Today Lunn says he feels vindicated that the commercial properties turned out to be as valuable as he had believed, and that he’ll be able to substantially pay off his debts. But, he says, “the personal price I paid was too high.” Humbled by the bankruptcy process, he says he spent every cent he had-more than $2 million-on legal fees trying to fend off Pippen and his other creditors. Meanwhile, Lunn’s days as a financial guru are over. “Lunn Partners is done,” he says. “It’s not coming back.” For one thing, “it would be difficult to resurrect the same kind of close relationships I had,” he says, because from now on there will “always be an element of doubt. I’m always going to have to explain what happened.”
Today, many of the high-powered investors who once clamored for inclusion in Lunn’s deals, golfed with him, socialized with him, won’t take his calls. “You really find out who your friends are,” Lunn says. “When we were humming for all those years, everybody was trying to get to me. And when I was at my low point, many of those people you couldn’t find. Some of them wouldn’t have what they have today if it wasn’t for Lunn Partners.”
Lunn shouldn’t hold his breath waiting to be welcomed back into the fold. “He is now a pariah, persona non grata,” says the source familiar with several Lunn Partners deals. “He lost a ton of money for people, and I don’t think he ever truthfully told where all the money went. Then came the legal trouble. People feel let down-especially if the résumé fraud is true. It’s embarrassing to people who knew him well.”
In Lunn’s eyes, the villain of this tale is Scottie Pippen, who started a pointless legal battle that accomplished nothing more than delaying by more than a year the day when Lunn could pay him what he owed. But by some accounts, Lunn’s wounds were self-inflicted, his flaws fatal enough to have made this reckoning inevitable. “I think his ego front-ran him, and he got to the point where he thought he couldn’t make a mistake,” says the former Lehman Brothers colleague. “Instead of buying General Electric and Monsanto and Procter & Gamble and building a [conventional] portfolio, he was always swinging for the fences, doing these weirdo private deals.” Had Lunn stuck to stocks and bonds, “there wouldn’t have been any lawsuit.”
On that point even Lunn agrees. “In hindsight, I wish I would have put Scottie in an index fund, because I couldn’t be criticized for that,” he says. “But he wasn’t paying for that. He was paying for something that was different and unique.”

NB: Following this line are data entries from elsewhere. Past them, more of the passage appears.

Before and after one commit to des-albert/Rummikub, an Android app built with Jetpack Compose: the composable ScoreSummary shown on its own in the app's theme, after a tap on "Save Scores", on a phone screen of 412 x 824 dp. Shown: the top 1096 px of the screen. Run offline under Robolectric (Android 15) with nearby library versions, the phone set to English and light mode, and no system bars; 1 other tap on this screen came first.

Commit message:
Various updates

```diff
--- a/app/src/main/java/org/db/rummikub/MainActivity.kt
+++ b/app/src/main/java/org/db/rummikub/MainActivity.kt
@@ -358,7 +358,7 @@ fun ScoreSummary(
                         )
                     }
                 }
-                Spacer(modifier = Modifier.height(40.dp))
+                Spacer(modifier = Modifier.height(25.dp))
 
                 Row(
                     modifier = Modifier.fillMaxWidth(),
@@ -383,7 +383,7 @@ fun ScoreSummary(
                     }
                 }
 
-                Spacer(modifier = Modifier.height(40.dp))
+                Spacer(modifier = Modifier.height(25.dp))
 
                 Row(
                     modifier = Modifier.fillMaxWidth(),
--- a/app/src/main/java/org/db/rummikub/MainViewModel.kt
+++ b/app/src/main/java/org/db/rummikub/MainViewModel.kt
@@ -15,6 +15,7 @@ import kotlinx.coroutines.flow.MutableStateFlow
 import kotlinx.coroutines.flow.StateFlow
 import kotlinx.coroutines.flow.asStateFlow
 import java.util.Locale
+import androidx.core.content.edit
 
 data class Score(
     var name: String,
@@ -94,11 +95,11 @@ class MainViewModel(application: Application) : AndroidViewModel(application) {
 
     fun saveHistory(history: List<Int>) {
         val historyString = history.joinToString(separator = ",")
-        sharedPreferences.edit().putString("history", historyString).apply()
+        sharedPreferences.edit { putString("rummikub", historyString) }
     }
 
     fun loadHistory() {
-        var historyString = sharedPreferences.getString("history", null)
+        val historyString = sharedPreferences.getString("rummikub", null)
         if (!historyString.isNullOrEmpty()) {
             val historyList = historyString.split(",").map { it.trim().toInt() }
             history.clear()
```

Today Lunn is starting over with little but his health and his family. Over the past two years, he says, he has gotten a Ph.D., figuratively speaking, in commercial real-estate development, and in the future he hopes to do more of it along with private equity investing. He now has the opportunity to take a 30-percent stake in Primestor Chicago, which owns the two commercial properties, provided he can fund that share of the debt when he emerges from bankruptcy. “I will survive in the real-estate business and just go back to living off my wits again,” he says.
But even now, Lunn can’t help thinking that “none of this had to be. What bothers me the most, in retrospect, is that if Scottie and I would have managed to get along, which was prevented by the airplane suit, we’d be playing golf somewhere today,” Lunn says, as if that heartwarming tableau were almost close enough to touch. “And I’d be saying, ‘Look at how badly you would have done if you had stayed in the stock market-versus where you are now.’” It’s a lovely thought-Lunn and Pippen together again, teammates again, friends again. Just like old times.